But after I thought about it a couple of days, here's what I didn't like. The movie promotes a concept that we see all too often in American Christian culture: If you give your life to God, your life will pretty much be perfect. Let's see what all happens to this guy:
- his team wins not one, but TWO state championships
- his wife, who has been told her only options for having children are in vitro or adoption, gets pregnant -- not once, but twice
- somebody anonymously gives the coach a brand-new truck
- his tough-guy, bad-attitude player gives his life to Christ, setting off a student body-wide revival
- he gets a raise
*POOF!* No more problems! See why you should be a Christian?

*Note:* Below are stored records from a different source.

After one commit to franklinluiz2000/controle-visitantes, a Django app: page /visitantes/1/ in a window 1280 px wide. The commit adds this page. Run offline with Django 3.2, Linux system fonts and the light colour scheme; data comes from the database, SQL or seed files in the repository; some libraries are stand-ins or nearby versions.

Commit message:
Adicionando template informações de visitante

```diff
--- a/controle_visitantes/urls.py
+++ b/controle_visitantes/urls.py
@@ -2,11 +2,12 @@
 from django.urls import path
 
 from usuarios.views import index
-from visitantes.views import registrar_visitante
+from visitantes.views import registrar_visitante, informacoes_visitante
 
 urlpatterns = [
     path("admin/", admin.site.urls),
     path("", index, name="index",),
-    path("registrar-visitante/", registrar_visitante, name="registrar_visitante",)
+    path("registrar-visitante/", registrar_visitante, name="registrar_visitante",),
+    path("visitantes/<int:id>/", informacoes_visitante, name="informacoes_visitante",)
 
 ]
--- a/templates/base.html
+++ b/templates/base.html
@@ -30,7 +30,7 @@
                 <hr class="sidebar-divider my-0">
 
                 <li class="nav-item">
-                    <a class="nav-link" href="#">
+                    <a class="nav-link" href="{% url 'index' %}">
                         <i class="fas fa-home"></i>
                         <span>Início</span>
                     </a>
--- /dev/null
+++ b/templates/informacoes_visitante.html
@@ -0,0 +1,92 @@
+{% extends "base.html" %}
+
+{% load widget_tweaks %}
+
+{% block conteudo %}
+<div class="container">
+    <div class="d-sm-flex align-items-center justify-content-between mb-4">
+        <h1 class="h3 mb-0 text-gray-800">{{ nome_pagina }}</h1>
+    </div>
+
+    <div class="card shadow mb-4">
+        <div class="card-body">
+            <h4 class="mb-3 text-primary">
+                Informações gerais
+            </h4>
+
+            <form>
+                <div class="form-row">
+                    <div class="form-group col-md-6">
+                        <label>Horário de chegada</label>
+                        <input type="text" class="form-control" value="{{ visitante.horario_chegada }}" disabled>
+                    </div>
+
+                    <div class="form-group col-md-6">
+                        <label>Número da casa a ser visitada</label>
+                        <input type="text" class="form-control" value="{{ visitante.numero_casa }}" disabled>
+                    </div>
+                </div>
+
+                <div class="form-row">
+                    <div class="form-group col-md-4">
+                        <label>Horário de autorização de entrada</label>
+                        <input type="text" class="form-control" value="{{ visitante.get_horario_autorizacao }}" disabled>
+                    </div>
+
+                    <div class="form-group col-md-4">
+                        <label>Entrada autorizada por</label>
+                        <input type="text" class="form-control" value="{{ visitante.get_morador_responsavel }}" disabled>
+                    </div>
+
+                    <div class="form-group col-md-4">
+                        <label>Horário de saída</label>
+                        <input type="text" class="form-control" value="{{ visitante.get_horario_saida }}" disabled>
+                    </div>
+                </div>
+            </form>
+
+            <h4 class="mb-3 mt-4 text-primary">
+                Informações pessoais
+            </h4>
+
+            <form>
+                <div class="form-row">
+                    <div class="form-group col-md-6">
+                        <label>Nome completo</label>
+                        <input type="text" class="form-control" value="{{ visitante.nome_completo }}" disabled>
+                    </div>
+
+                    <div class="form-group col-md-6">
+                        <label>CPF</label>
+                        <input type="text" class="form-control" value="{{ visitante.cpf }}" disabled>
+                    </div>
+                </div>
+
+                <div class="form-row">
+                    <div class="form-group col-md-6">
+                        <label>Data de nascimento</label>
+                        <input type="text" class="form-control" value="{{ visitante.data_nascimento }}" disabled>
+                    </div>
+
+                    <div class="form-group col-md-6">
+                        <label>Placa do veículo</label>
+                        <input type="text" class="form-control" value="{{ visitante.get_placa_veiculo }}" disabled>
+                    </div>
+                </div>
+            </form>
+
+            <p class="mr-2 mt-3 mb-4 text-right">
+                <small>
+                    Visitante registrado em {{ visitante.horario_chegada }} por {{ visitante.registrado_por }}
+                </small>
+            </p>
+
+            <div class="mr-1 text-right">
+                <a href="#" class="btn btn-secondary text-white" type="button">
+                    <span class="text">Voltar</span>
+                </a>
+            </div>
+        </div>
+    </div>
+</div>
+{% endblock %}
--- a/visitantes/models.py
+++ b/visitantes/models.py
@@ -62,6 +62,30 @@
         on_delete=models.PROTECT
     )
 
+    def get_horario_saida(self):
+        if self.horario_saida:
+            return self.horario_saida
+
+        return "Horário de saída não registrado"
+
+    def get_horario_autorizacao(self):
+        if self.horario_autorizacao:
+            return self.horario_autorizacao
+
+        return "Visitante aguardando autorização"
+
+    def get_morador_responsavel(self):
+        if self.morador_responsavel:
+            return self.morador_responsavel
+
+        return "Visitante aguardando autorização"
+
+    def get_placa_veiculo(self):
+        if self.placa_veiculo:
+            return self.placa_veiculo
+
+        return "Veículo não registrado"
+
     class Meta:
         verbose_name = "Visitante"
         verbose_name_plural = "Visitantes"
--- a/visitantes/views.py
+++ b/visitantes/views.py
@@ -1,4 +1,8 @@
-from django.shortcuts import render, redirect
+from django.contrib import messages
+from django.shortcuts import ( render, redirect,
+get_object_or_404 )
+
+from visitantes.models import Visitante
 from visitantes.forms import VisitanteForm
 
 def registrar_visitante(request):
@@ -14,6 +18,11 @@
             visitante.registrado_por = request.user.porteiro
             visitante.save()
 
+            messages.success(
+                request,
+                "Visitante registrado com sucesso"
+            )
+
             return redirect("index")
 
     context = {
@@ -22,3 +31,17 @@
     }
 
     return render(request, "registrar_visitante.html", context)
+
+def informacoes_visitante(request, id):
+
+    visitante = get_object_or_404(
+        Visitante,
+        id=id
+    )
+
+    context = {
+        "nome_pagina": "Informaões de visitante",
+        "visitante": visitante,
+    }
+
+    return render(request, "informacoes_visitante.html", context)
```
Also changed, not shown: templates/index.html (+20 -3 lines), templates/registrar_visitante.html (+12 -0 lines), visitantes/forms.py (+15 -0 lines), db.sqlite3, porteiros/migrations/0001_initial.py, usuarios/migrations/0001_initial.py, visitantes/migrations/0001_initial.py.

The truth is that many people out there sincerely give their lives to God but still can't have children or hang on to their marriages or their jobs.
I'm sure there are clusters of believers around the nation who have hope for this movie to spur a nationwide revival. Call me a pessimist, or maybe just a realist, but I can't see that happening. First of all, I don't know why non-Christians would go see this movie in the first place. Of the Christians who do go, I'm sure some will be uplifted and encouraged. But I'm afraid some will leave the theatre thinking their faith must be inferior since they still face major problems despite having given their lives to God long ago.
The producers of this movie likely wanted to send a message to America through "Facing the Giants" that if you give God control, he will do amazing things in your life. And I believe that's true. But I'd like to send this message back to the movie producers: Christ never promised us a problem-free life, or even happiness for following him. What we DO get is eternal life. That's where the perfect life will be -- not on this earth.
Two more notes: if you see this movie, watch for the token FBG (Funny Black Guy) and the come-from-nowhere star kicker named David who saves the championship game for the team against the reigning state champions, the Giants (David vs. the Giants...get it?)
I did have a great time with my new friends, though. Afterward we went to CozyMel's and briefly considered running away to Colorado. But we went home to our families instead.